→ **WORK TO COMPLETE**: Whenever a line in the entries below contains "white", copy that line.

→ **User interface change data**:
-------------------------

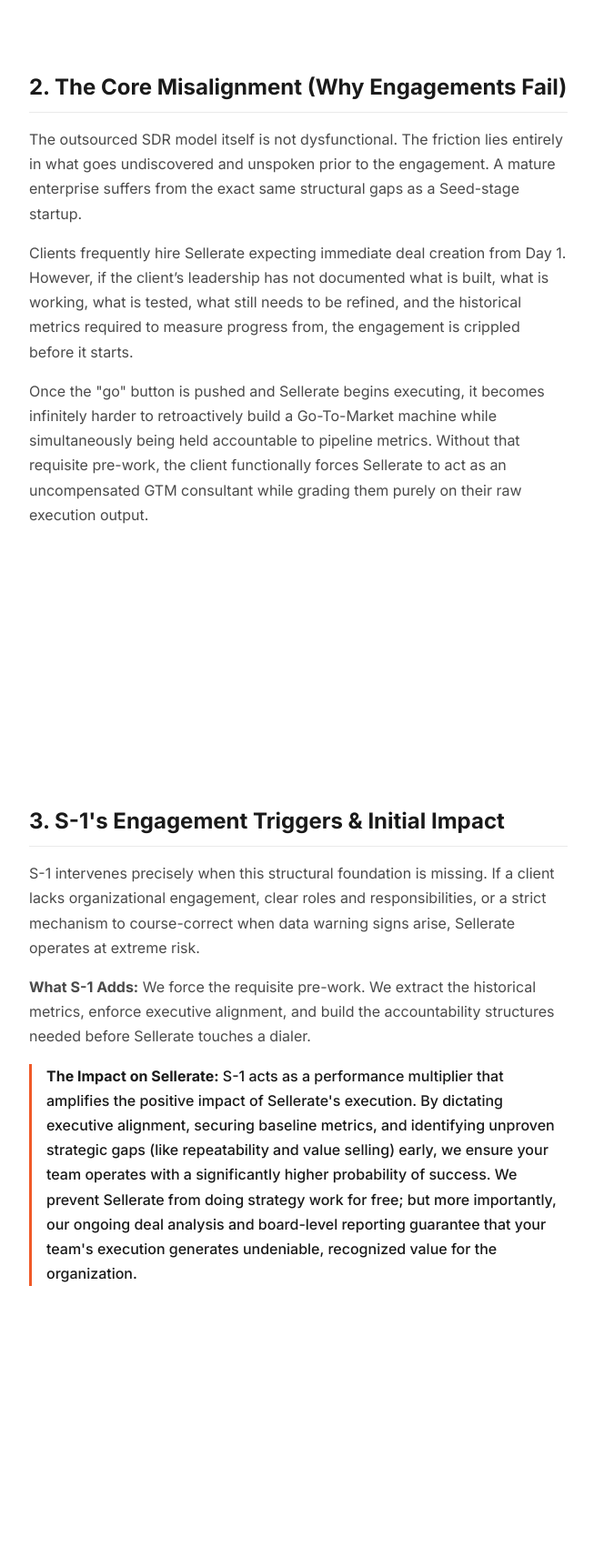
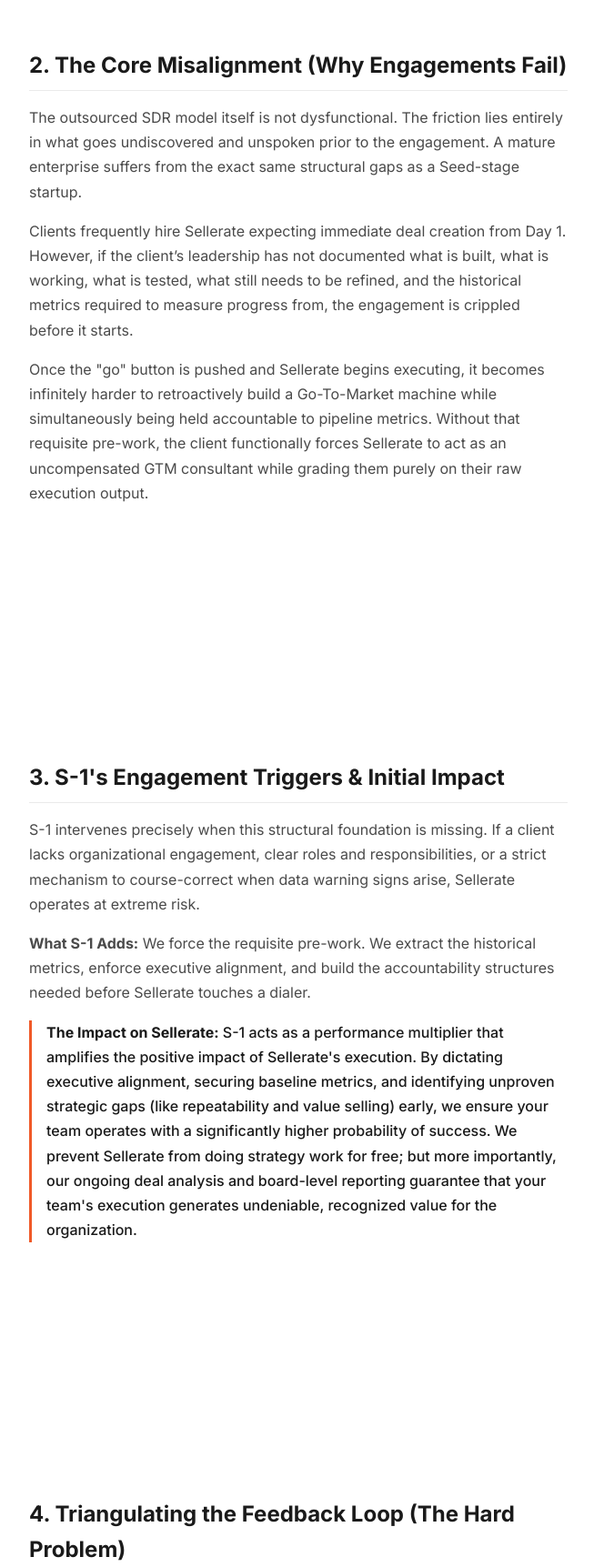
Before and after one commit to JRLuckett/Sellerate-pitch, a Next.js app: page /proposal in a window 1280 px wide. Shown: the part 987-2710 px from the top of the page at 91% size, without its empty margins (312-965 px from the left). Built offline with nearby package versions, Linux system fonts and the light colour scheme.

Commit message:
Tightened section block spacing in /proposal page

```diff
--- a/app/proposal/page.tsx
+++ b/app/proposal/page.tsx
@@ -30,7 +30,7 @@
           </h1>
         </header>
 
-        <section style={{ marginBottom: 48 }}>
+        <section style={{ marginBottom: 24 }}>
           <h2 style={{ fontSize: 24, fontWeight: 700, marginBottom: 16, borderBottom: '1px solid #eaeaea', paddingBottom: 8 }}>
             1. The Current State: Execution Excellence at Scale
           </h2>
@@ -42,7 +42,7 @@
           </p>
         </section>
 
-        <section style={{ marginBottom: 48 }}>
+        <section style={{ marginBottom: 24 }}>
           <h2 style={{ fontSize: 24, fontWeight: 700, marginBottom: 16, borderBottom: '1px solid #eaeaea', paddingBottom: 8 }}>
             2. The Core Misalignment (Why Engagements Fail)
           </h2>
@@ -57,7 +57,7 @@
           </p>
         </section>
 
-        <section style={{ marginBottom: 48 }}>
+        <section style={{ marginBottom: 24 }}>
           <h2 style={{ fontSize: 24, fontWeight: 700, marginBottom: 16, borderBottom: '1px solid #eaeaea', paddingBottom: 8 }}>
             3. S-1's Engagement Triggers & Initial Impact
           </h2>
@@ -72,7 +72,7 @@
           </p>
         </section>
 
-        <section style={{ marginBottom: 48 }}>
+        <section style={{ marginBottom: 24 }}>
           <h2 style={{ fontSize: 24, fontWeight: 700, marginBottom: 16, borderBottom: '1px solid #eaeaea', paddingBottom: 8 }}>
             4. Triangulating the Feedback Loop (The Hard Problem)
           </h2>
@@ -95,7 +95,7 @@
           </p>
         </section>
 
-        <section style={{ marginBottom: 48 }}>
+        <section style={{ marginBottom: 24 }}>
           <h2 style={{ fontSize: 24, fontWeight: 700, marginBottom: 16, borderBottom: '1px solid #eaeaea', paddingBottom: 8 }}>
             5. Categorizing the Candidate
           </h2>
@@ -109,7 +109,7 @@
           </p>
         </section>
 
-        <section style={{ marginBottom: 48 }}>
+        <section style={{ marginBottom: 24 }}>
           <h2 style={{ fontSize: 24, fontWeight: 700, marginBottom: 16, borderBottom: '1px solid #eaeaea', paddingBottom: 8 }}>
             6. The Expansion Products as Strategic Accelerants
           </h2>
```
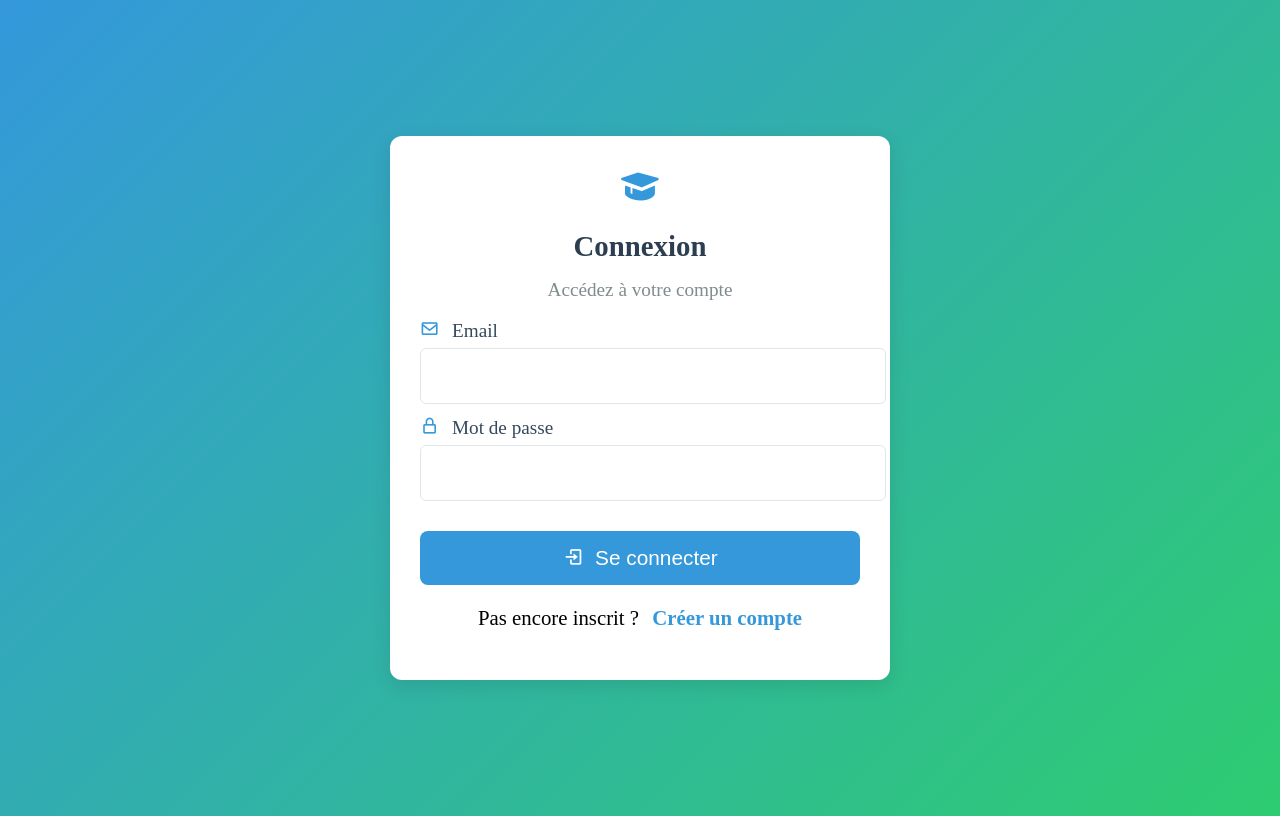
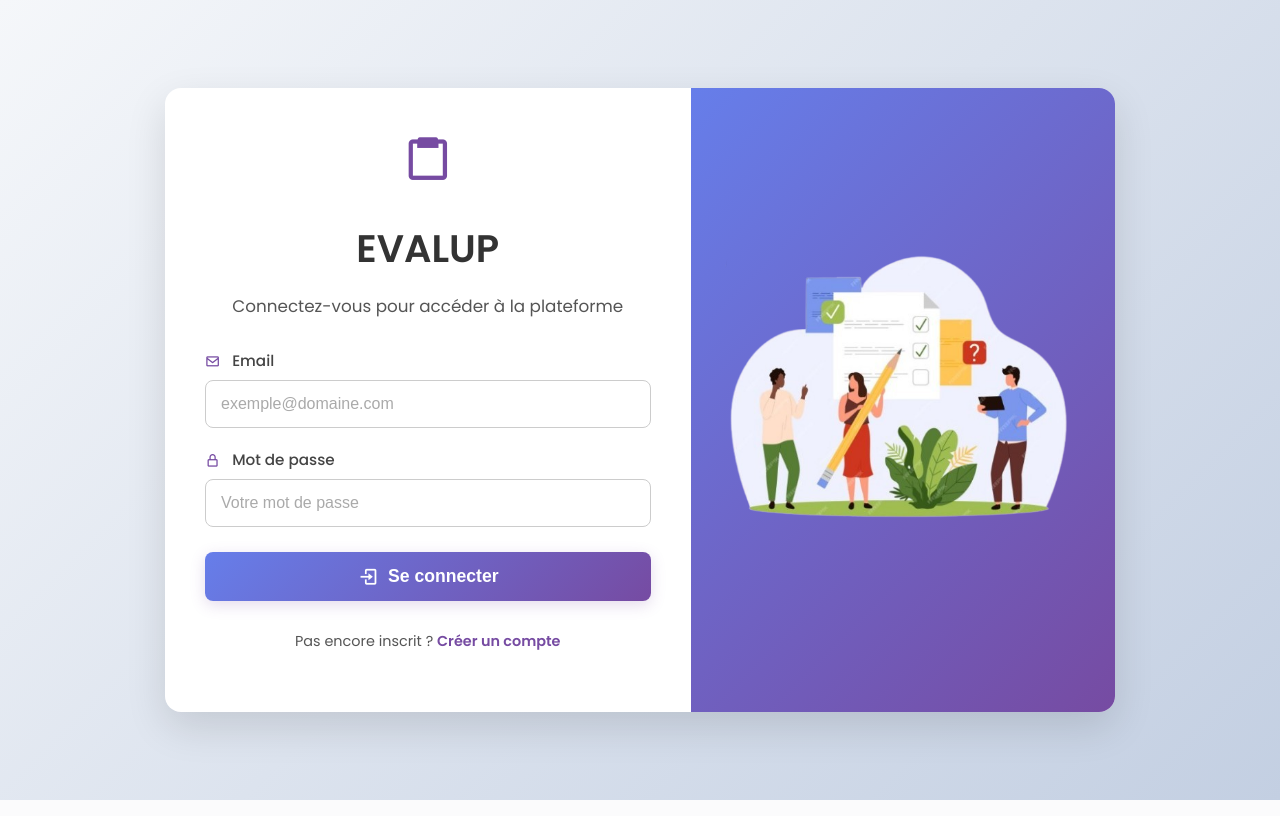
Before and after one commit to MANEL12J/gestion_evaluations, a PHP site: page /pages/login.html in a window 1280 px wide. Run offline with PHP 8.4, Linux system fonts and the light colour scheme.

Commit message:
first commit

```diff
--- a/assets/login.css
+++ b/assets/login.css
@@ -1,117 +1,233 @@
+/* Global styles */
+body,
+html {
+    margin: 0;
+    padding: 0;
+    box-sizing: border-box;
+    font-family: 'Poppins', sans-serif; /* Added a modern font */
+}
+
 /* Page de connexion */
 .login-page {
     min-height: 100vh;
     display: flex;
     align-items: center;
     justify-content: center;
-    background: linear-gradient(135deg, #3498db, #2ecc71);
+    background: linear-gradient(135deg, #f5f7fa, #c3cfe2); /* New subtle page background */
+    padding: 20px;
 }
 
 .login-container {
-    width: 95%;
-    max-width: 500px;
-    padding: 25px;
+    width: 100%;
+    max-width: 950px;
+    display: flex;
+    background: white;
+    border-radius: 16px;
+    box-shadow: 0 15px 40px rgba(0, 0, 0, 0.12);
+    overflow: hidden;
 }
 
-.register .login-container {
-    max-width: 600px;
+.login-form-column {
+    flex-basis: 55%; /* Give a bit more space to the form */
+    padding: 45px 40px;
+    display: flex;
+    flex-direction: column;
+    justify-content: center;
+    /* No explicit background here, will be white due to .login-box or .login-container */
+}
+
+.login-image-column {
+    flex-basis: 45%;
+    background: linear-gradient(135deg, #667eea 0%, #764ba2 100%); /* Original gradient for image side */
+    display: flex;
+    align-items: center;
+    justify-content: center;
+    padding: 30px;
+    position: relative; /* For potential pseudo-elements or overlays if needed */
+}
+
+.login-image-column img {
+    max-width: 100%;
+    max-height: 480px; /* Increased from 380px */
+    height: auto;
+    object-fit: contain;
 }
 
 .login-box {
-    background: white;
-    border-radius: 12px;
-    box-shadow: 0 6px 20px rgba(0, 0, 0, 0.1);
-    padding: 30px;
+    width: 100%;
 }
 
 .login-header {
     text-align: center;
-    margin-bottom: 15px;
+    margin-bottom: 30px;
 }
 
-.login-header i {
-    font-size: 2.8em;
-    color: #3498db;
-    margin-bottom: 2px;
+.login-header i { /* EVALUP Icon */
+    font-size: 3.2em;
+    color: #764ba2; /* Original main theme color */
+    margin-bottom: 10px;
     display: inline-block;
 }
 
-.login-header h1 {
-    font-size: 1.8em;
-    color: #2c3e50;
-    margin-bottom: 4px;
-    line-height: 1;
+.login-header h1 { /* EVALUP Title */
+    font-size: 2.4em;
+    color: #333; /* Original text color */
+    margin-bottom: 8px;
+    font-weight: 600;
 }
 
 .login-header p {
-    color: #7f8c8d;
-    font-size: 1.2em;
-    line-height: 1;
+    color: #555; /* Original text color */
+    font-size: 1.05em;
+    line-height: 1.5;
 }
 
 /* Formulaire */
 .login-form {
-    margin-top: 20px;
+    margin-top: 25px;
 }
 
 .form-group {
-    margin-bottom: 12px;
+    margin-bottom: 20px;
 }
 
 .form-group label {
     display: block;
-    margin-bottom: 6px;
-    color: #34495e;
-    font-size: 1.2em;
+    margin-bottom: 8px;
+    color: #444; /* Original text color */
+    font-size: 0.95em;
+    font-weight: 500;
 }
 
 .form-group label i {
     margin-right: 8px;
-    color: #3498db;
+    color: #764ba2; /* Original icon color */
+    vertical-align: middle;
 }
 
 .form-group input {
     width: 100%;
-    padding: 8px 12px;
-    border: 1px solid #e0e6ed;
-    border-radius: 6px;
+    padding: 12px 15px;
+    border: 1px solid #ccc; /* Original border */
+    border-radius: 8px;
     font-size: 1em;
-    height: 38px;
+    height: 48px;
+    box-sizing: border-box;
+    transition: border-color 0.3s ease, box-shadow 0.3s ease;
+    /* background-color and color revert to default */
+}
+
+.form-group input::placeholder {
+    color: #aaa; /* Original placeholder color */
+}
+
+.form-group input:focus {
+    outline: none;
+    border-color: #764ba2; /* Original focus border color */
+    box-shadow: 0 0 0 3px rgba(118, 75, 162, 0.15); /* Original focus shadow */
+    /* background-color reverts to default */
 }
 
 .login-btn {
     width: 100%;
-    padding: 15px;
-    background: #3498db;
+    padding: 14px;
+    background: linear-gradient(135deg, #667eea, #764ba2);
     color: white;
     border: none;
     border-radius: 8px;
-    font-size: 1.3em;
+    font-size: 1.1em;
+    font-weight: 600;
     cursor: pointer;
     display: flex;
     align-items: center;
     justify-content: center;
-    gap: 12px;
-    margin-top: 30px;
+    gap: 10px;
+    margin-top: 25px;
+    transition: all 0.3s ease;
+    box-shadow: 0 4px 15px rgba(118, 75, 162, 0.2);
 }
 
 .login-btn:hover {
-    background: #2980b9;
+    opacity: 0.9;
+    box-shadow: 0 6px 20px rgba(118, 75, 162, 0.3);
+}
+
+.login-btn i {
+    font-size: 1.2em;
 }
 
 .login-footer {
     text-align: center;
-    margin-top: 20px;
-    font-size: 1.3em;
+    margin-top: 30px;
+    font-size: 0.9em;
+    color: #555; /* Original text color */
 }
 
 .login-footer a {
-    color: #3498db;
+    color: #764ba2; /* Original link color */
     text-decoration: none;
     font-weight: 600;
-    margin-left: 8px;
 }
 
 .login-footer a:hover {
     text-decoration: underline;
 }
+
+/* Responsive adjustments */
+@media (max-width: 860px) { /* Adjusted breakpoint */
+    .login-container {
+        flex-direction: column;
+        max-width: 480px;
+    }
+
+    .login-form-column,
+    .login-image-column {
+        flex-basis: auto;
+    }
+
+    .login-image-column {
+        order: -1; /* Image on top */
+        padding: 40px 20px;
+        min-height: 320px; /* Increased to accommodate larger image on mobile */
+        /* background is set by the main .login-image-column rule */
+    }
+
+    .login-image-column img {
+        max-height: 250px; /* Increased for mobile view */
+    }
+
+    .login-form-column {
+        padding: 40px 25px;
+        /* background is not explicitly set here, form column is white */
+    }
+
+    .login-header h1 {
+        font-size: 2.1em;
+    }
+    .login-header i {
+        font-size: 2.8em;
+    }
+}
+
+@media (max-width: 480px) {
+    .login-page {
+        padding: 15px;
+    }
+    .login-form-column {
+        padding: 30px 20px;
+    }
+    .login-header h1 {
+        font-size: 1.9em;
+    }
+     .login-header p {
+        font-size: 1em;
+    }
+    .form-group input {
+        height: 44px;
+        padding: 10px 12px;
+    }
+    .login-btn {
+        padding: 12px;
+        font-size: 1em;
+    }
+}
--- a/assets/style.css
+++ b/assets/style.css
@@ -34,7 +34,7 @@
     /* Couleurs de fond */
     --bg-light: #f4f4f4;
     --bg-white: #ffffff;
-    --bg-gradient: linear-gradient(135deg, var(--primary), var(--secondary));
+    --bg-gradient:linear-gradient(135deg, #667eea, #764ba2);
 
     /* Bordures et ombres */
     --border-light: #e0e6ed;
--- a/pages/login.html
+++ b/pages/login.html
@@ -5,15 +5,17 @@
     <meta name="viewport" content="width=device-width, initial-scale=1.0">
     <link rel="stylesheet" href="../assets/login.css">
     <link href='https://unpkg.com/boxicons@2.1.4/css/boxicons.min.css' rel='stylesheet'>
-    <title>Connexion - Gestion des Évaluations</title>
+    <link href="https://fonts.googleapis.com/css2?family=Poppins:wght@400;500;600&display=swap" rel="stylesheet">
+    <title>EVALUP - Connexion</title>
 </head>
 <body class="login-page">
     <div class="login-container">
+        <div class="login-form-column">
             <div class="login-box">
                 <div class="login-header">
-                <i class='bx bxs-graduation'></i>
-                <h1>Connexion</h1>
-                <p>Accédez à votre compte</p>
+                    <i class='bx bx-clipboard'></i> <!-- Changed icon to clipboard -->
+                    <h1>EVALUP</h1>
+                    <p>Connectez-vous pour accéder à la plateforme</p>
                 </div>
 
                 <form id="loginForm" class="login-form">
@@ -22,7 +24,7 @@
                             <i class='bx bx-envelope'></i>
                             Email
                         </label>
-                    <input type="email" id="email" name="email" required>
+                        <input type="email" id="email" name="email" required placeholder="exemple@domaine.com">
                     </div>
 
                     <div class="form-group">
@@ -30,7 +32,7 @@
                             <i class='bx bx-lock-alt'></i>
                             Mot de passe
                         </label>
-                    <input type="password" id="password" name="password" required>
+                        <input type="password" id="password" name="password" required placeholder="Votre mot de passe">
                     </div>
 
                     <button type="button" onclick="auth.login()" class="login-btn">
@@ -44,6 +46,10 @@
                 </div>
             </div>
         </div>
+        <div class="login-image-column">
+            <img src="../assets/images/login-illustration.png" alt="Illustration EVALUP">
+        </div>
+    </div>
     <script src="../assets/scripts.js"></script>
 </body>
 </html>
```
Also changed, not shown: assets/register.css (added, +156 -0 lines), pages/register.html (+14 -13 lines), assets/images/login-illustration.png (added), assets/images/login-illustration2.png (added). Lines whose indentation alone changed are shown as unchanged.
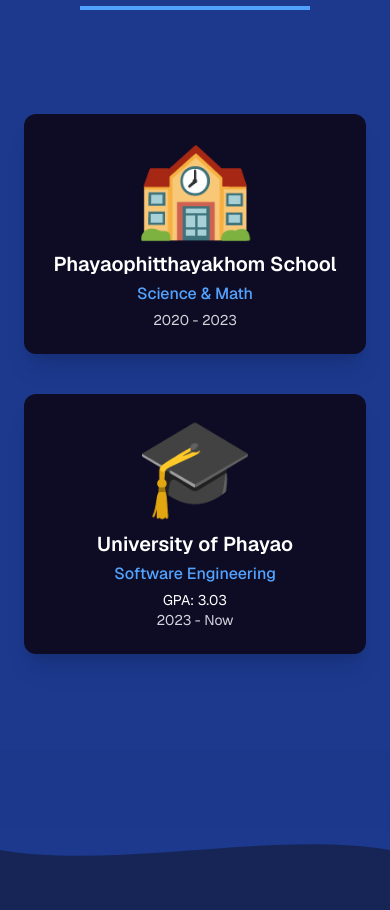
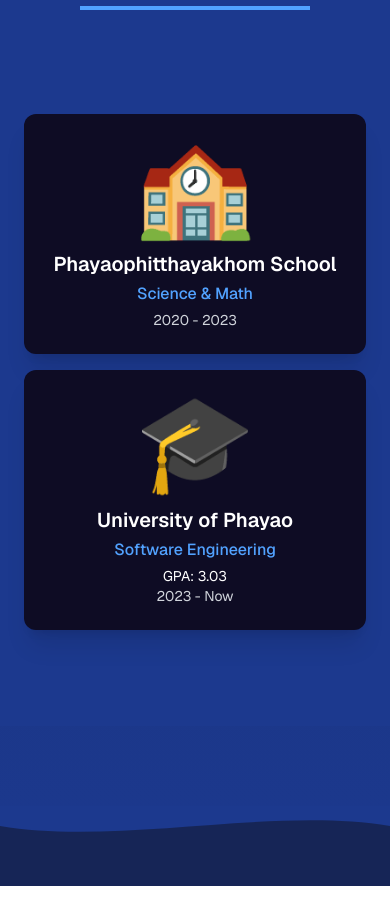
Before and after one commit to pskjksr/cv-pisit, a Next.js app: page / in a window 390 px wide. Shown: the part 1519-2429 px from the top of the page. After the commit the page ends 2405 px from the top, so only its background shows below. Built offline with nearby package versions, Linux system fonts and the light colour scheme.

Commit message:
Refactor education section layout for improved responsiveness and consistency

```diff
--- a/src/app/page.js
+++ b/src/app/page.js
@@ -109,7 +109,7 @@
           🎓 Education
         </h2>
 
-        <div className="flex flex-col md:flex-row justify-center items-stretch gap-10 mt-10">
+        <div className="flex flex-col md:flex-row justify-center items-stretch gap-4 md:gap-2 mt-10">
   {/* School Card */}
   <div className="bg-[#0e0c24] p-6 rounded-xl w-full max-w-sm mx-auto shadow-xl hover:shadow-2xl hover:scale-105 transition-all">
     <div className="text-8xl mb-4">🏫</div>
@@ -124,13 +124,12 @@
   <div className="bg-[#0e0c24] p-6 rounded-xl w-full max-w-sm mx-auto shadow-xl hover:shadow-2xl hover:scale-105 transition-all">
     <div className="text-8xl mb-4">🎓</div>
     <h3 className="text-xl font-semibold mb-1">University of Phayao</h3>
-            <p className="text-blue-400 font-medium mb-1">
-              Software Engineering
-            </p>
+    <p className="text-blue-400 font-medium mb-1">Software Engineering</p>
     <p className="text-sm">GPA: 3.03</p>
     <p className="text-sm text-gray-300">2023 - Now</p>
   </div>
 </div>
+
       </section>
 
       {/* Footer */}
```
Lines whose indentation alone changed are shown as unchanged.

-------------------------

→ **YOUR RESPONSE**:
+    background: white;
+    /* No explicit background here, will be white due to .login-box or .login-container */
-    background: white;
     color: white;
+        /* background is not explicitly set here, form column is white */
     --bg-white: #ffffff;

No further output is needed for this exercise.